▸ How to complete this task:
Pictures stay out; print the rest of the listing below exactly as it stands.
____ Provided records
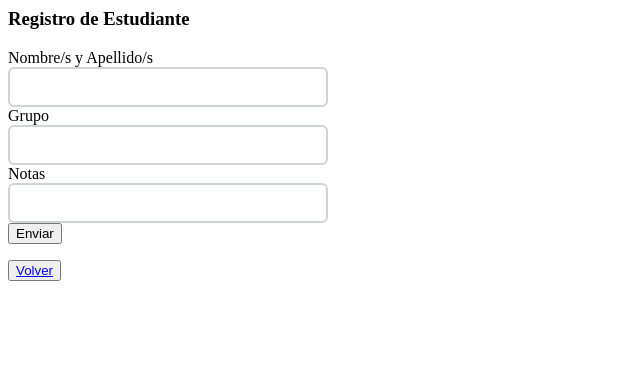
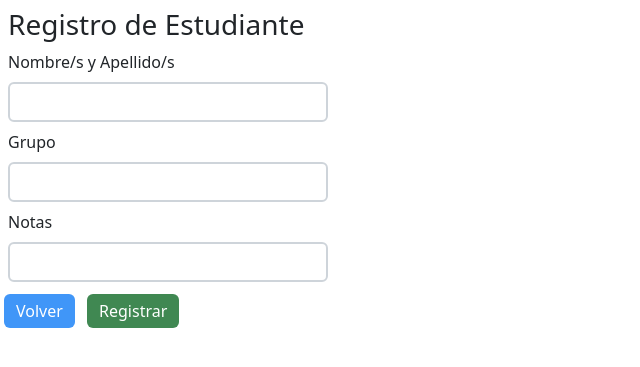
Before and after one commit to MrNikolaTesla/escritoProgramacion, a PHP site: page /pagina/RegistroEstudiantes.php in a window 1280 px wide. Shown: the top 367 px of the page, without its empty margins (0-640 px from the left). Run offline with PHP 8.4, Linux system fonts and the light colour scheme.

Commit message:
COMMIT FINAL

```diff
--- a/assets/BaseDeDatos/datos+estructura.sql
+++ b/assets/BaseDeDatos/datos+estructura.sql
@@ -7,6 +7,6 @@ CREATE TABLE `datos` (
 ) ENGINE=MyISAM AUTO_INCREMENT=4 DEFAULT CHARSET=utf8 COLLATE=utf8_spanish_ci;
 
 INSERT INTO `datos` (`id`, `nombre`, `grupo`, `notas`) VALUES
-(1, 'Martín Mainentti', '3ro BY', 12),
+(1, 'Martin Mainentti', '3ro BY', 12),
 (2, 'Lautaro Galeazzi', '3ro BY', 8),
-(3, 'Carlos Rodríguez', '3ro BY', 10);
+(3, 'Carlos Rodriguez', '3ro BY', 10);
--- a/assets/styles.css
+++ b/assets/styles.css
@@ -5,20 +5,49 @@
   color: black;
   margin: 4px;
 }
+
 table {
   width: 80vw;
   height: 20vh;
   border: rgba(85, 81, 81, 0.445) 1px solid;
 }
 
+.tablas-input {
+  display: block;
+  width: 25vw;
+  padding: .375rem .75rem;
+  font-size: 1rem;
+  font-weight: 400;
+  line-height: 1.5;
+  color: #212529;
+  background-color: #fff;
+  background-clip: padding-box;
+  border: 2px solid #ced4da;
+  -webkit-appearance: none;
+  -moz-appearance: none;
+  appearance: none;
+  border-radius: .375rem;
+  transition: border-color .15s ease-in-out, box-shadow .15s ease-in-out;
+}
 
 .tabla-borde {
   text-align: left;
   padding: 8px;
   height: 50px;
-  width:10vw;
+  width: 10vw;
   border: rgba(26, 26, 27, 0.144) 1px solid;
+}
 
+.boton-nuevo {
+  align-items: center;
+  background-color: #4096f8;
+  border-radius: 6px;
+  border-style: none;
+  color: #fff;
+  line-height: 1.15;
+  margin: 4px;
+  padding: 8px 12px;
+  text-align: center;
 }
 
 .boton-editar {
@@ -45,9 +74,35 @@ table {
   text-align: center;
 }
 
-.boton-nuevo {
+.boton-volver {
+
   align-items: center;
   background-color: #4096f8;
+  border-radius: 6px;
+  border-style: none;
+  color: rgb(0, 0, 0);
+  line-height: 1.15;
+  margin: 4px;
+  padding: 8px 12px;
+  text-align: center;
+
+}
+
+.boton-enviar {
+  align-items: center;
+  background-color: #408852;
+  border-radius: 6px;
+  border-style: none;
+  color: #fff;
+  line-height: 1.15;
+  margin: 4px;
+  padding: 8px 12px;
+  text-align: center;
+}
+
+.boton-modificar {
+  align-items: center;
+  background-color: #408852;
   border-radius: 6px;
   border-style: none;
   color: #fff;
@@ -62,3 +117,15 @@ a:visited,
 a:active {
   text-decoration: none;
 }
+
+.div-registro {
+  margin: 8px;
+}
+
+.h3-registro {
+  margin: 8px;
+}
+
+.form-registro {
+  margin: 8px;
+}
--- a/controlador/ControladorRegistroEstudiante.php
+++ b/controlador/ControladorRegistroEstudiante.php
@@ -28,5 +28,3 @@ if($estado==1) {
 }
 }
 }
-
-?>
--- a/controlador/Estudiante_controlador.php
+++ b/controlador/Estudiante_controlador.php
@@ -7,5 +7,3 @@ $estudiantes = new Estudiante();
 $matrizEstudiante = $estudiantes->listar_estudiantes();
 
 require_once("vista/Estudiantes_view.php");
-
-?>
--- a/controlador/Modificar_estudiante_controlador.php
+++ b/controlador/Modificar_estudiante_controlador.php
@@ -10,5 +10,3 @@ $estudiante = new Estudiante();
 $estudiante_modificar = $estudiante->get_data();
 
 require_once("../vista/Modificar_view.php");
-
-?>
--- a/controlador/eliminar_estudiante_controlador.php
+++ b/controlador/eliminar_estudiante_controlador.php
@@ -14,4 +14,3 @@ if($estado==1) {
 }else{
     header("Location: ../GestionDeEstudiantes.php");
 }
-?>
--- a/modelo/conexion.php
+++ b/modelo/conexion.php
@@ -16,4 +16,3 @@ class Conectar{
         }
     }
     }
-?>
--- a/pagina/RegistroEstudiantes.php
+++ b/pagina/RegistroEstudiantes.php
@@ -1,45 +1,35 @@
+<!DOCTYPE html>
+<html lang="es">
 
 <head>
-
         <meta charset="UTF-8">
         <meta http-equiv="X-UA-Compatible" content="IE=edge">
         <meta name="viewport" content="width=devide-width, initial-scale=1.0">
-    <title>Index no tan loco</title>
-    <style>
-.tablas-input{
-        display: block;
-  width: 25vw;
-  padding: .375rem .75rem;
-  font-size: 1rem;
-  font-weight: 400;
-  line-height: 1.5;
-  color: #212529;
-  background-color: #fff;
-  background-clip: padding-box;
-  border: 2px solid #ced4da;
-  -webkit-appearance: none;
-  -moz-appearance: none;
-  appearance: none;
-  border-radius: .375rem;
-  transition: border-color .15s ease-in-out, box-shadow .15s ease-in-out;
-}
-</style>
+        <link rel="stylesheet" href="../assets/styles.css">
+        <link href="https://cdn.jsdelivr.net/npm/bootstrap@5.2.0/dist/css/bootstrap.min.css" rel="stylesheet" integrity="sha384-gH2yIJqKdNHPEq0n4Mqa/HGKIhSkIHeL5AyhkYV8i59U5AR6csBvApHHNl/vI1Bx" crossorigin="anonymous">
+
+        <title>Registro</title>
 </head>
+
+<body>
         <form class="col-4" method="POST">
-                        <h3 class="text-center2">Registro de Estudiante</h3>
+                <h3 class="h3-registro">Registro de Estudiante</h3>
                 <?php require_once("../controlador/ControladorRegistroEstudiante.php"); ?>
-                        <div class="mb-3">
+                <div class="div-registro">
                         <label class="form-label">Nombre/s y Apellido/s</label>
-                                <input type="text" class="tablas-input" name="nombre">
+                        <input type="text" class="tablas-input" name="nombre" maxlength="50">
                 </div>
-                        <div class="mb-3">
+                <div class="div-registro">
                         <label class="form-label">Grupo</label>
-                                <input type="text" class="tablas-input" name="grupo">
+                        <input type="text" class="tablas-input" name="grupo" maxlength="10">
                 </div>
-                        <div class="mb-3">
+                <div class="div-registro">
                         <label class="form-label">Notas</label>
-                                <input type="text" class="tablas-input" name="notas">
+                        <input type="text" class="tablas-input" name="notas" maxlength="2">
                 </div>
-                        <button type="submit" class="btn btn-primary" name="boton_registro" value="enviar">Enviar</button>
+                <button class="boton-volver"><a href="../GestionDeEstudiantes.php" style="color:white;">Volver</a></button>
+                <button type="submit" class="boton-enviar" name="boton_registro" value="enviar">Registrar</button>
         </form>
-                <button class="button1"><a href="../GestionDeEstudiantes.php">Volver</a></button>
+</body>
+
+</html>
--- a/vista/Estudiantes_view.php
+++ b/vista/Estudiantes_view.php
@@ -23,7 +23,7 @@
             <button class="boton-nuevo"><a href="pagina/RegistroEstudiantes.php" style="color:white;">Nuevo</a></button>
             <table id="customers">
                 <thead class="tabla-borde">
-                    <tr >
+                    <tr>
                         <th class="tabla-borde">Nombre</th>
                         <th class="tabla-borde">Grupo</th>
                         <th class="tabla-borde">Notas</th>
```
Also changed, not shown: GestionDeEstudiantes.php (+8 -1 lines), modelo/Estudiante.php (+8 -8 lines), pagina/ModificarEstudiantes_pagina.php (+10 -2 lines), vista/Modificar_view.php (+20 -5 lines). Lines whose indentation alone changed are shown as unchanged.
________
▸ Answer to this exercise:
Before and after one commit to MrNikolaTesla/escritoProgramacion, a PHP site: page /pagina/RegistroEstudiantes.php in a window 1280 px wide. Shown: the top 367 px of the page, without its empty margins (0-640 px from the left). Run offline with PHP 8.4, Linux system fonts and the light colour scheme.

Commit message:
COMMIT FINAL

```diff
--- a/assets/BaseDeDatos/datos+estructura.sql
+++ b/assets/BaseDeDatos/datos+estructura.sql
@@ -7,6 +7,6 @@ CREATE TABLE `datos` (
 ) ENGINE=MyISAM AUTO_INCREMENT=4 DEFAULT CHARSET=utf8 COLLATE=utf8_spanish_ci;
 
 INSERT INTO `datos` (`id`, `nombre`, `grupo`, `notas`) VALUES
-(1, 'Martín Mainentti', '3ro BY', 12),
+(1, 'Martin Mainentti', '3ro BY', 12),
 (2, 'Lautaro Galeazzi', '3ro BY', 8),
-(3, 'Carlos Rodríguez', '3ro BY', 10);
+(3, 'Carlos Rodriguez', '3ro BY', 10);
--- a/assets/styles.css
+++ b/assets/styles.css
@@ -5,20 +5,49 @@
   color: black;
   margin: 4px;
 }
+
 table {
   width: 80vw;
   height: 20vh;
   border: rgba(85, 81, 81, 0.445) 1px solid;
 }
 
+.tablas-input {
+  display: block;
+  width: 25vw;
+  padding: .375rem .75rem;
+  font-size: 1rem;
+  font-weight: 400;
+  line-height: 1.5;
+  color: #212529;
+  background-color: #fff;
+  background-clip: padding-box;
+  border: 2px solid #ced4da;
+  -webkit-appearance: none;
+  -moz-appearance: none;
+  appearance: none;
+  border-radius: .375rem;
+  transition: border-color .15s ease-in-out, box-shadow .15s ease-in-out;
+}
 
 .tabla-borde {
   text-align: left;
   padding: 8px;
   height: 50px;
-  width:10vw;
+  width: 10vw;
   border: rgba(26, 26, 27, 0.144) 1px solid;
+}
 
+.boton-nuevo {
+  align-items: center;
+  background-color: #4096f8;
+  border-radius: 6px;
+  border-style: none;
+  color: #fff;
+  line-height: 1.15;
+  margin: 4px;
+  padding: 8px 12px;
+  text-align: center;
 }
 
 .boton-editar {
@@ -45,9 +74,35 @@ table {
   text-align: center;
 }
 
-.boton-nuevo {
+.boton-volver {
+
   align-items: center;
   background-color: #4096f8;
+  border-radius: 6px;
+  border-style: none;
+  color: rgb(0, 0, 0);
+  line-height: 1.15;
+  margin: 4px;
+  padding: 8px 12px;
+  text-align: center;
+
+}
+
+.boton-enviar {
+  align-items: center;
+  background-color: #408852;
+  border-radius: 6px;
+  border-style: none;
+  color: #fff;
+  line-height: 1.15;
+  margin: 4px;
+  padding: 8px 12px;
+  text-align: center;
+}
+
+.boton-modificar {
+  align-items: center;
+  background-color: #408852;
   border-radius: 6px;
   border-style: none;
   color: #fff;
@@ -62,3 +117,15 @@ a:visited,
 a:active {
   text-decoration: none;
 }
+
+.div-registro {
+  margin: 8px;
+}
+
+.h3-registro {
+  margin: 8px;
+}
+
+.form-registro {
+  margin: 8px;
+}
--- a/controlador/ControladorRegistroEstudiante.php
+++ b/controlador/ControladorRegistroEstudiante.php
@@ -28,5 +28,3 @@ if($estado==1) {
 }
 }
 }
-
-?>
--- a/controlador/Estudiante_controlador.php
+++ b/controlador/Estudiante_controlador.php
@@ -7,5 +7,3 @@ $estudiantes = new Estudiante();
 $matrizEstudiante = $estudiantes->listar_estudiantes();
 
 require_once("vista/Estudiantes_view.php");
-
-?>
--- a/controlador/Modificar_estudiante_controlador.php
+++ b/controlador/Modificar_estudiante_controlador.php
@@ -10,5 +10,3 @@ $estudiante = new Estudiante();
 $estudiante_modificar = $estudiante->get_data();
 
 require_once("../vista/Modificar_view.php");
-
-?>
--- a/controlador/eliminar_estudiante_controlador.php
+++ b/controlador/eliminar_estudiante_controlador.php
@@ -14,4 +14,3 @@ if($estado==1) {
 }else{
     header("Location: ../GestionDeEstudiantes.php");
 }
-?>
--- a/modelo/conexion.php
+++ b/modelo/conexion.php
@@ -16,4 +16,3 @@ class Conectar{
         }
     }
     }
-?>
--- a/pagina/RegistroEstudiantes.php
+++ b/pagina/RegistroEstudiantes.php
@@ -1,45 +1,35 @@
+<!DOCTYPE html>
+<html lang="es">
 
 <head>
-
         <meta charset="UTF-8">
         <meta http-equiv="X-UA-Compatible" content="IE=edge">
         <meta name="viewport" content="width=devide-width, initial-scale=1.0">
-    <title>Index no tan loco</title>
-    <style>
-.tablas-input{
-        display: block;
-  width: 25vw;
-  padding: .375rem .75rem;
-  font-size: 1rem;
-  font-weight: 400;
-  line-height: 1.5;
-  color: #212529;
-  background-color: #fff;
-  background-clip: padding-box;
-  border: 2px solid #ced4da;
-  -webkit-appearance: none;
-  -moz-appearance: none;
-  appearance: none;
-  border-radius: .375rem;
-  transition: border-color .15s ease-in-out, box-shadow .15s ease-in-out;
-}
-</style>
+        <link rel="stylesheet" href="../assets/styles.css">
+        <link href="https://cdn.jsdelivr.net/npm/bootstrap@5.2.0/dist/css/bootstrap.min.css" rel="stylesheet" integrity="sha384-gH2yIJqKdNHPEq0n4Mqa/HGKIhSkIHeL5AyhkYV8i59U5AR6csBvApHHNl/vI1Bx" crossorigin="anonymous">
+
+        <title>Registro</title>
 </head>
+
+<body>
         <form class="col-4" method="POST">
-                        <h3 class="text-center2">Registro de Estudiante</h3>
+                <h3 class="h3-registro">Registro de Estudiante</h3>
                 <?php require_once("../controlador/ControladorRegistroEstudiante.php"); ?>
-                        <div class="mb-3">
+                <div class="div-registro">
                         <label class="form-label">Nombre/s y Apellido/s</label>
-                                <input type="text" class="tablas-input" name="nombre">
+                        <input type="text" class="tablas-input" name="nombre" maxlength="50">
                 </div>
-                        <div class="mb-3">
+                <div class="div-registro">
                         <label class="form-label">Grupo</label>
-                                <input type="text" class="tablas-input" name="grupo">
+                        <input type="text" class="tablas-input" name="grupo" maxlength="10">
                 </div>
-                        <div class="mb-3">
+                <div class="div-registro">
                         <label class="form-label">Notas</label>
-                                <input type="text" class="tablas-input" name="notas">
+                        <input type="text" class="tablas-input" name="notas" maxlength="2">
                 </div>
-                        <button type="submit" class="btn btn-primary" name="boton_registro" value="enviar">Enviar</button>
+                <button class="boton-volver"><a href="../GestionDeEstudiantes.php" style="color:white;">Volver</a></button>
+                <button type="submit" class="boton-enviar" name="boton_registro" value="enviar">Registrar</button>
         </form>
-                <button class="button1"><a href="../GestionDeEstudiantes.php">Volver</a></button>
+</body>
+
+</html>
--- a/vista/Estudiantes_view.php
+++ b/vista/Estudiantes_view.php
@@ -23,7 +23,7 @@
             <button class="boton-nuevo"><a href="pagina/RegistroEstudiantes.php" style="color:white;">Nuevo</a></button>
             <table id="customers">
                 <thead class="tabla-borde">
-                    <tr >
+                    <tr>
                         <th class="tabla-borde">Nombre</th>
                         <th class="tabla-borde">Grupo</th>
                         <th class="tabla-borde">Notas</th>
```
Also changed, not shown: GestionDeEstudiantes.php (+8 -1 lines), modelo/Estudiante.php (+8 -8 lines), pagina/ModificarEstudiantes_pagina.php (+10 -2 lines), vista/Modificar_view.php (+20 -5 lines). Lines whose indentation alone changed are shown as unchanged.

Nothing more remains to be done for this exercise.